One of the more annoying (ie. delightful) things about Tesla Motors is the way the company casually disrupts long established auto industry business models. Whether it is vehicle sales and service or overcoming EV range anxiety or using your car to as an extension of the power grid or letting your car drive itself.
The latest twist from Tesla, revealed in Tesla owner posts on Facebook, is a one-month free trial of Autopilot mode. The function is enabled within 30 seconds if you choose to take it.
Tesla began making cars in 2014 with the Autopilot capability built in. The feature was available as part of a convenience package with emergency braking and side collision avoidance. For $2,500 at the time of purchase, the Model S owner could add active cruise control and automatic highway steering.
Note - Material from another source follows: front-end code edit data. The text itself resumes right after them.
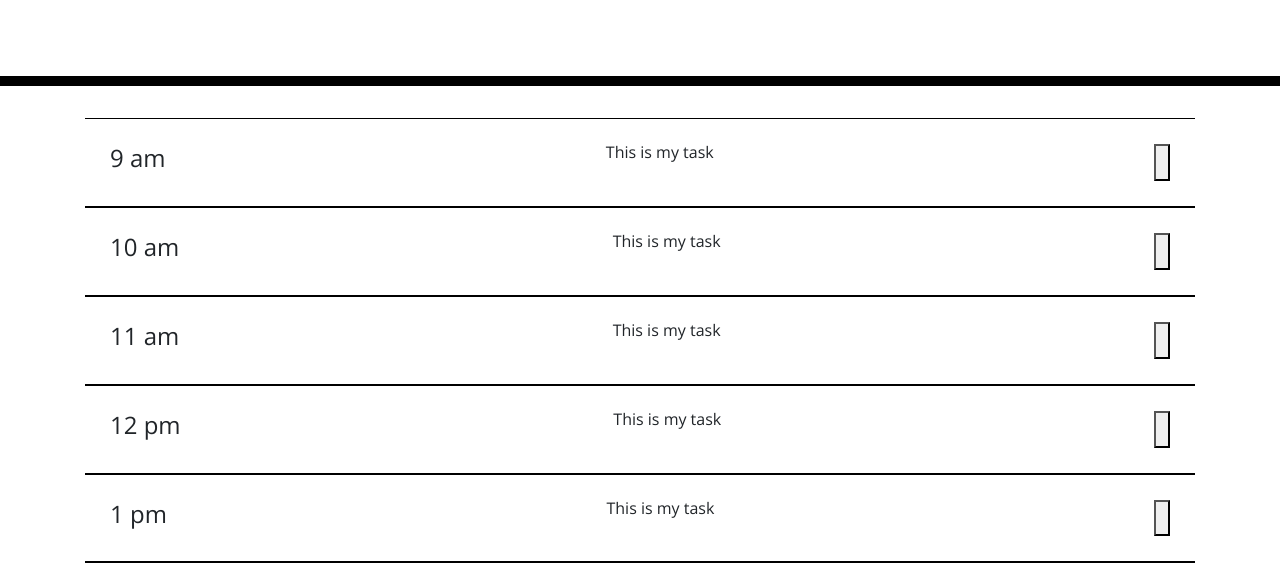
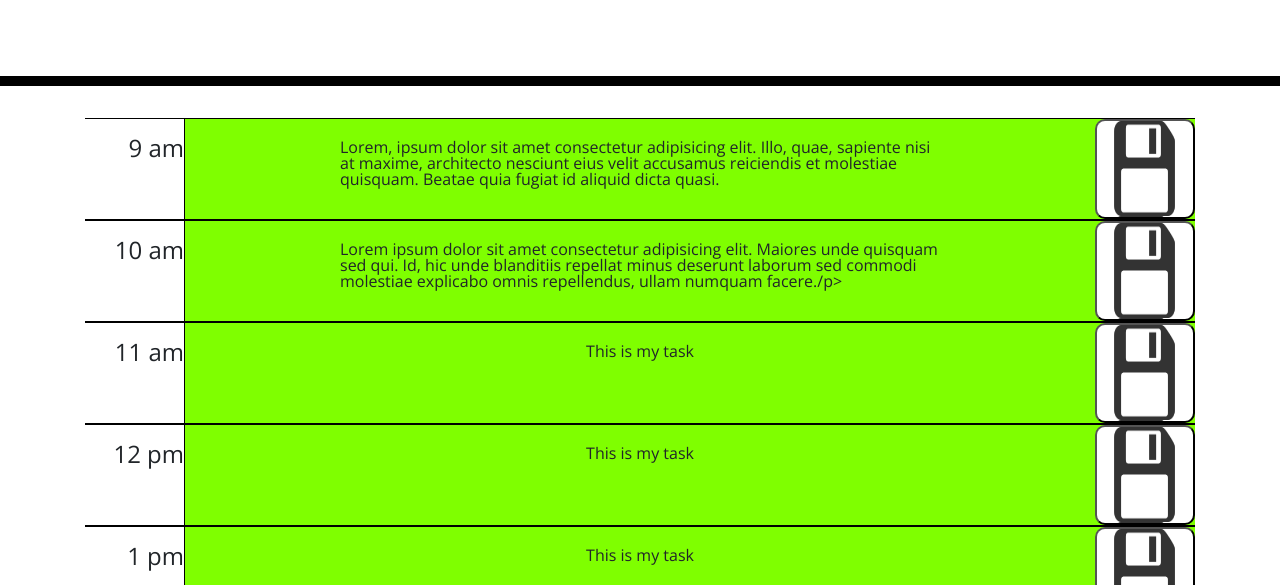
Before and after one commit to s-henry22/wd-scheduler, a plain HTML site: page index.html in a window 1280 px wide. Shown: the part 182-767 px from the top of the page. Drawn offline with nearby package versions, Linux system fonts and the light colour scheme.

Commit message:
formatted the task blocks

```diff
--- a/assets/css/style.css
+++ b/assets/css/style.css
@@ -35,8 +35,34 @@ body {
       justify-content: space-between;
       border-bottom: 1px solid black;
       border-top: 1px solid black;
-      padding: 25px;
+      background-color: chartreuse;
   }
+
+  .hour-text {
+      padding-top: 15px;
+      border-right: 1px solid black;
+      text-align: right;
+      width: 100px;
+      background-color: white;
+  }
+
+  .hour-description {
+      padding-top: 20px;
+      padding-bottom: 20px;
+      max-width: 600px;
+      text-align: left;
+      max-height: 100px;
+  }
+
+  button {
+      height: 100px;
+      width: 100px;
+      background-image: url("../images/save-icon.jpeg");
+      background-size: 95px 95px;
+      border-radius: 10px;
+      background-color: white;
+  }
+
 
   .description{
     white-space: pre-wrap;
--- a/index.html
+++ b/index.html
@@ -35,7 +35,7 @@
               <h4>9 am</h4>
           </div>
           <div class="hour-description">
-              <p>This is my task</p>
+              <p>Lorem, ipsum dolor sit amet consectetur adipisicing elit. Illo, quae, sapiente nisi at maxime, architecto nesciunt eius velit accusamus reiciendis et molestiae quisquam. Beatae quia fugiat id aliquid dicta quasi.</p>
           </div>
           <button class="save"></button>
       </div>
@@ -44,7 +44,7 @@
                 <h4>10 am</h4>
             </div>
             <div class="hour-description">
-                <p>This is my task</p>
+                <p>Lorem ipsum dolor sit amet consectetur adipisicing elit. Maiores unde quisquam sed qui. Id, hic unde blanditiis repellat minus deserunt laborum sed commodi molestiae explicabo omnis repellendus, ullam numquam facere./p>
             </div>
             <button class="save"></button>
         </div>
```
Also changed, not shown: assets/images/save-icon.jpeg (added).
Tesla buyers not choosing the option at the time of purchase can activate it later for $3,000. But Tesla has gone one step further with the free trial. The simplicity of the offer disguises its mind-blowing possibilities and the tragic implications for traditional auto makers.
With the Autopilot free trial Tesla is demonstrating what advanced driver assist technology analysts have been pointing out for quite some time.
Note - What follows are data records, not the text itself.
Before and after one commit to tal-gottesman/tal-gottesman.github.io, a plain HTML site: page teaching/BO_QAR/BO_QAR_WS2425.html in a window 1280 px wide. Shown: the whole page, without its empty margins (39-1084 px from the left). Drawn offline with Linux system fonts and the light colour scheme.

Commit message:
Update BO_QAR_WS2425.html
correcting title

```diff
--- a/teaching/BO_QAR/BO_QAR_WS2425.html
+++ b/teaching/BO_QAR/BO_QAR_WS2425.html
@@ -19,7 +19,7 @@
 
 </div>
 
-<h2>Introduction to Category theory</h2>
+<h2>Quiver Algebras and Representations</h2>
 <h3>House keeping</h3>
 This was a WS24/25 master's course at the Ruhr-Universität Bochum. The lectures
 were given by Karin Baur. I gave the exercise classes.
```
Camera-based sensors on cars can be used for multiple purposes including everything from detecting driver inattention to enabling collision avoidance, lane keeping, blind spot detection, self-parking, all-around views of the vehicle, emergency braking and adaptive cruise control.
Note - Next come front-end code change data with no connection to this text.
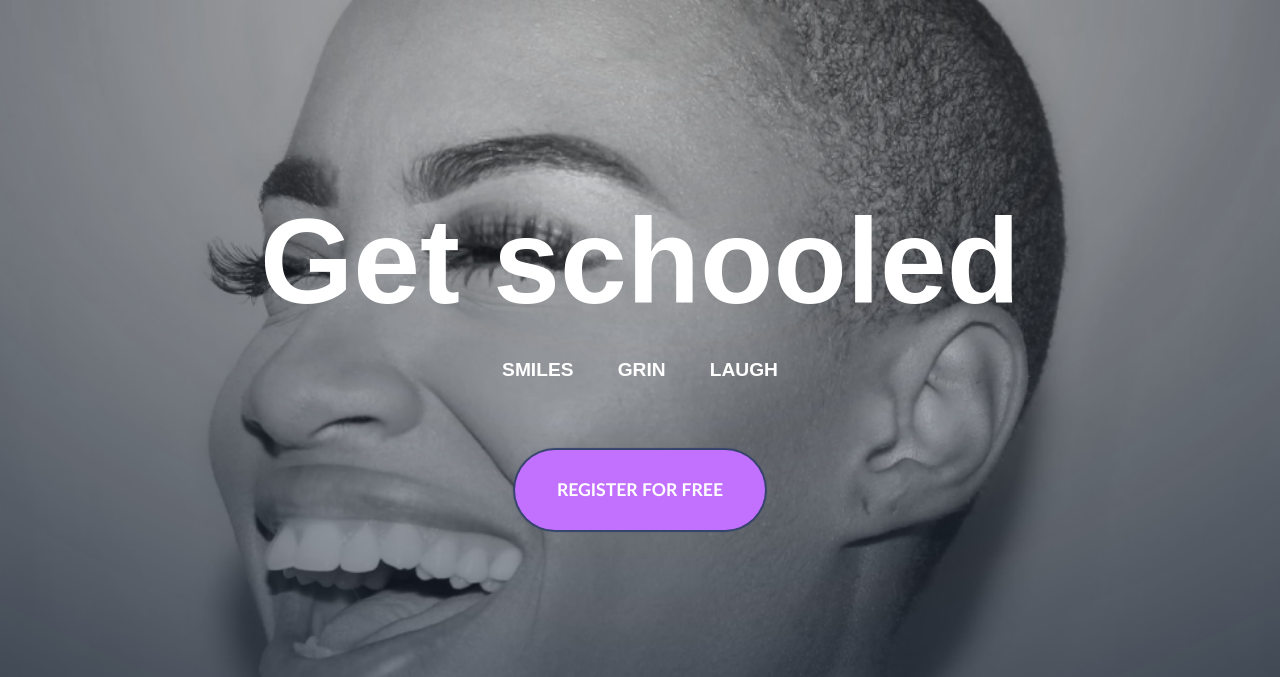
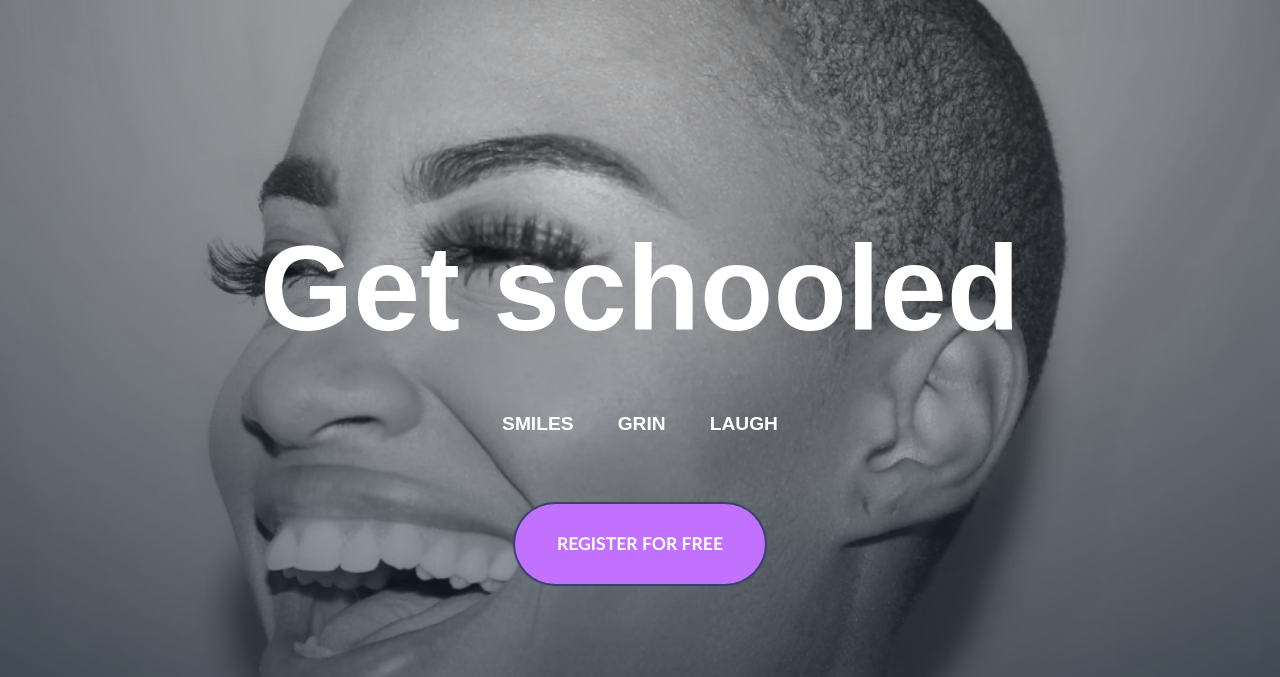
Before and after one commit to QuabenaEsben/alx_html_css, a plain HTML site: page css_advanced/index.html in a window 1280 px wide. Shown: the part 108-785 px from the top of the page. Drawn offline with Linux system fonts and the light colour scheme.

Commit message:
errors corrected

```diff
--- a/css_advanced/styles.css
+++ b/css_advanced/styles.css
@@ -14,6 +14,9 @@
     position: absolute;
   }
   header::after {
+    content: "";
+    display: block;
+    clear: both;
   }
   nav {
     display: flex;
@@ -40,6 +43,8 @@
     font-size: 1em;
   }
   body {
+    box-sizing: border-box;
+    line-height: 1.6;
   }
   .first_section {
     text-align: center;
@@ -50,8 +55,7 @@
   main {
     position: relative;
   }
-  .first_section .center {
-  }
+
   .first_section .center h1 {
     color: white;
     font-size: 120px;
@@ -124,8 +128,7 @@
     justify-content: center;
   }
 
-  .another-one {
-  }
+
   .another-two {
     margin-left: 50px;
   }
```
Also changed, not shown: css_advanced/index.html (line endings or trailing spaces), source-sans-pro/OFL.txt (added), source-sans-pro/SourceSansPro-Black.ttf (added), source-sans-pro/SourceSansPro-BlackItalic.ttf (added), source-sans-pro/SourceSansPro-Bold.ttf (added), source-sans-pro/SourceSansPro-BoldItalic.ttf (added), source-sans-pro/SourceSansPro-ExtraLight.ttf (added), source-sans-pro/SourceSansPro-ExtraLightItalic.ttf (added), source-sans-pro/SourceSansPro-Italic.ttf (added), source-sans-pro/SourceSansPro-Light.ttf (added), source-sans-pro/SourceSansPro-LightItalic.ttf (added), source-sans-pro/SourceSansPro-Regular.ttf (added), source-sans-pro/SourceSansPro-Semibold.ttf (added), source-sans-pro/SourceSansPro-SemiboldItalic.ttf (added).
Once the sensors, including radar and sonar, have been added to the car at the factory the process of turning on features may not even require a software “download.” It may only require an update to deliver the latest algorithms along with a “switch” to activate the software which is already on-board in the car.
The power of the free trial strategy for safety features lies in the ability to tease and delight customers with safety features that might not normally be selected at the original vehicle purchase. Many of these features require demonstration, something the average car buyer these days simply doesn’t make time for. But as a free trial, Tesla has opened the door to pushing and promoting safety enhancements long after the original sale of the car.
The insurance-related opportunities are endless here. Sponsored safety anyone? “Download or turn on this safety feature and we’ll give you a discount on your insurance.” “Collision avoidance brought to you by State Farm and Mobileye.” “Ten percent off your premium as long as you keep the feature turned on.”
But why stop at safety, what about adding performance features and different suspension setups for days spent at a local race track? What about temporarily turning features on for long trips – yes, that’s right, on-demand safety or safety as a subscription service?
It’s enough to make one wonder: Is Elon Musk from the future?
For the incumbent car maker community, Tesla’s free trial proposition along with his huge head start on over-the-air (or, really, over Wi-Fi mainly) software updates and now remote function unlock is tragically embarrassing. The highly silo-ed structure of the typical auto maker with its hide-bound engineering practices (ie. “You can’t do that.”) are virtually incapable of responding to the Tesla value proposition and disruption.
For the typical auto maker, safety systems, infotainment systems and communications gateways are managed by different and sometimes competing departments. Even worse, sometimes these departments compete with, resent or otherwise struggle between themselves riven as they are by conflicting technology life-cycles, business models, and marketing priorities.
Like an alien saucering into the automotive market, Tesla’s CEO Elon Musk continually brings news of the future. An Autopilot free trial is only the latest case of aftersales delight from Tesla. But the implications for a car that gets safer and sexier over time is devastating.
What’s next from Tesla? Greater driving range on demand? New cloud services on the fly? Aftermarket hovercraft mode? Next time you run into Elon, don’t forget to say: “Klaatu barada nikto.”
Roger C. Lanctot is Associate Director in the Global Automotive Practice at Strategy Analytics. More details about Strategy Analytics can be found here: https://www.strategyanalytics.com/access-services/automotive#.VuGdXfkrKUkShare this post via: